Or – and this is the really neurotic or that drove me to write this post – another area of my life could crumble, taking away any enjoyment from the achieved goal. I have this annoying fear that as soon as my knees heal, there will be another medical issue that needs to be addressed. Bad knees have been such a big part of my life that it’s hard to imagine being “normal.” I’m still doing everything I can to get better, because I realize it’s an irrational fear, but sometimes I worry about the next problem that will come along. It could be even worse and I’ll wish I only had to cope with bad knees.

I think I’m just a worrier who doesn’t know how to envision an anxiety-free future. Maybe I should take some comfort in that.
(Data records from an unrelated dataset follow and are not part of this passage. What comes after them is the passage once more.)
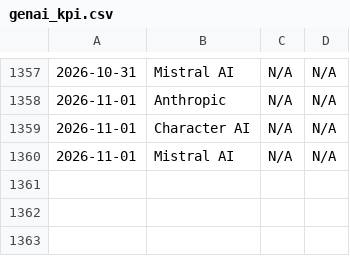
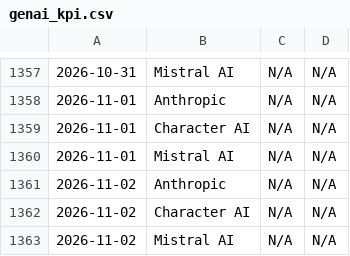
Before and after one commit to ChikazeVanRoy/KPI-scraper, a CSV file: genai_kpi.csv, drawn as a sheet; only a part is shown, gaps mark what is left out; the diff names each change by its address in the sheet, - before the commit and + after, or states it on an @@ line.

```diff
--- a/genai_kpi.csv
+++ b/genai_kpi.csv
+row 1361: 2026-11-02 | Anthropic | N/A | N/A
+row 1362: 2026-11-02 | Character AI | N/A | N/A
+row 1363: 2026-11-02 | Mistral AI | N/A | N/A
```
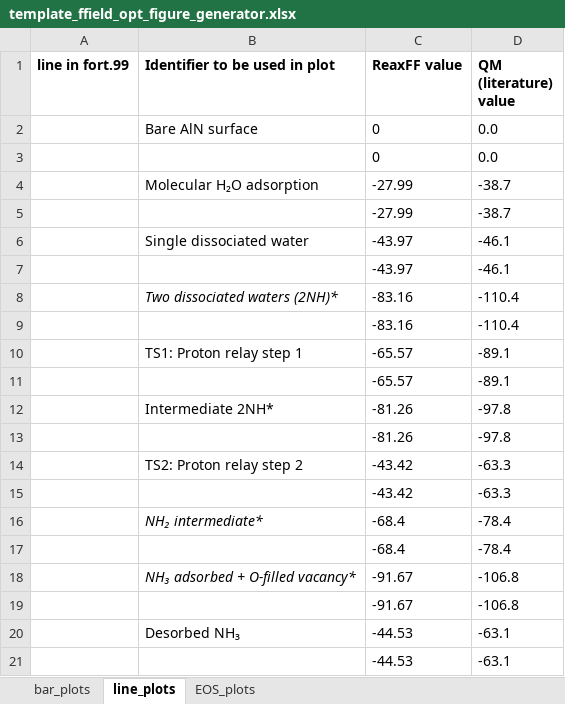
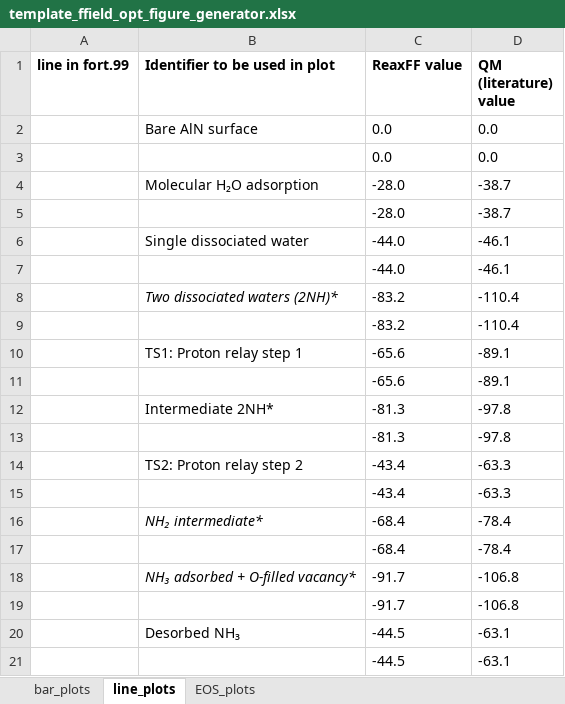
Before and after one commit to ali-m-dinani/reaxkit, an Excel workbook: src/reaxkit/workflows/force_field_opt/data/template_ffield_opt_figure_generator.xlsx, sheet line_plots, drawn as a sheet; values as stored, in another font and other column widths than the file's, no borders; charts and pictures not drawn; the diff names each change by its address in the sheet, - before the commit and + after, or states it on an @@ line.

Commit message:
feat: enhance electrostatics workflows and elastic EOS plots
- canonicalize get-dipole and get_polarization_field commands while
  preserving legacy aliases
- add polarization scaling, selectable hull/bbox/cell volumes, and
  plateau-aware hysteresis aggregation
- improve hysteresis plots with scientific axis labels, point markers,
  and zero-reference lines
- enable selective charge-only dipole streaming and make get_charge
  include all atoms when no atom IDs are supplied
- parse CRYSTX cell parameters and derive strain coordinates for
  orthorhombic and shear EOS families
- standardize ReaxFF/QM colors and use compact 6-by-5-inch EOS figures
- add --flip-sign-for-eos to get_ffield_opt_plots and allow workflows
  without EOS expressions to finish successfully
- support Windows extended-length paths when writing analysis logs
- refresh generated metadata, the figure-generator template, and
  regression coverage

```diff
--- a/src/reaxkit/workflows/force_field_opt/data/template_ffield_opt_figure_generator.xlsx (sheet line_plots)
+++ b/src/reaxkit/workflows/force_field_opt/data/template_ffield_opt_figure_generator.xlsx (sheet line_plots)
-C2:C3 (ReaxFF value): 0
+C2:C3 (ReaxFF value): 0.0
-C4:C5 (ReaxFF value): -27.99
+C4:C5 (ReaxFF value): -28.0
-C6:C7 (ReaxFF value): -43.97
+C6:C7 (ReaxFF value): -44.0
-C8:C9 (ReaxFF value): -83.16
+C8:C9 (ReaxFF value): -83.2
-C10:C11 (ReaxFF value): -65.57
+C10:C11 (ReaxFF value): -65.6
-C12:C13 (ReaxFF value): -81.26
+C12:C13 (ReaxFF value): -81.3
-C14:C15 (ReaxFF value): -43.42
+C14:C15 (ReaxFF value): -43.4
-C18:C19 (ReaxFF value): -91.67
+C18:C19 (ReaxFF value): -91.7
-C20:C21 (ReaxFF value): -44.53
+C20:C21 (ReaxFF value): -44.5
```
Also changed, not shown: sheet EOS_plots, sheet bar_plots, charts or pictures, 33 other files.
I’ve always worried, I worry now, and future me will deal with irrational fears the same as I do today. Maybe “Happily Ever After” is more of a metaphor for inner peace. Success in a general sense can be intimidating, but isn’t it just another big change in life’s sequence of events? If we’ve managed to get this far without losing our minds, maybe it’s true that the only real fear is fear itself.

Book Review: “A Gift of Ghosts” by Sarah Wynde

Akira Malone is a physicist. Her ability to communicate with ghosts is a “quirk,” a nuisance she does her best to avoid. She doesn’t even believe that ghosts are souls. They’re probably leftover energy, she reasons, and she can’t help them anyway. Not one has ever mentioned a “bright light.” Most she’s encountered just disappear without explanation, possibly converted into another form of energy.

Her instinct is to run when Zane Latimer hires her because of her quirk. In the end though, she can’t resist the top-of-the-line lab and intriguing research. She accepts the offer and moves to Tassamara, Florida, a town where hiding her quirk might not be an issue anymore. Apparently they’ve seen stranger things.

The book shines when focused on the author’s version of the spirit world. Ghosts Dillon and Rose are two of the most entertaining characters. It’s interesting that ghosts are not all good or all bad, but depend on individual’s energy. Akira’s scientific viewpoint creates a mystery that carries the story – what are ghosts, and where do they go when they disappear forever?

You can download the first Tassamara novel for free here.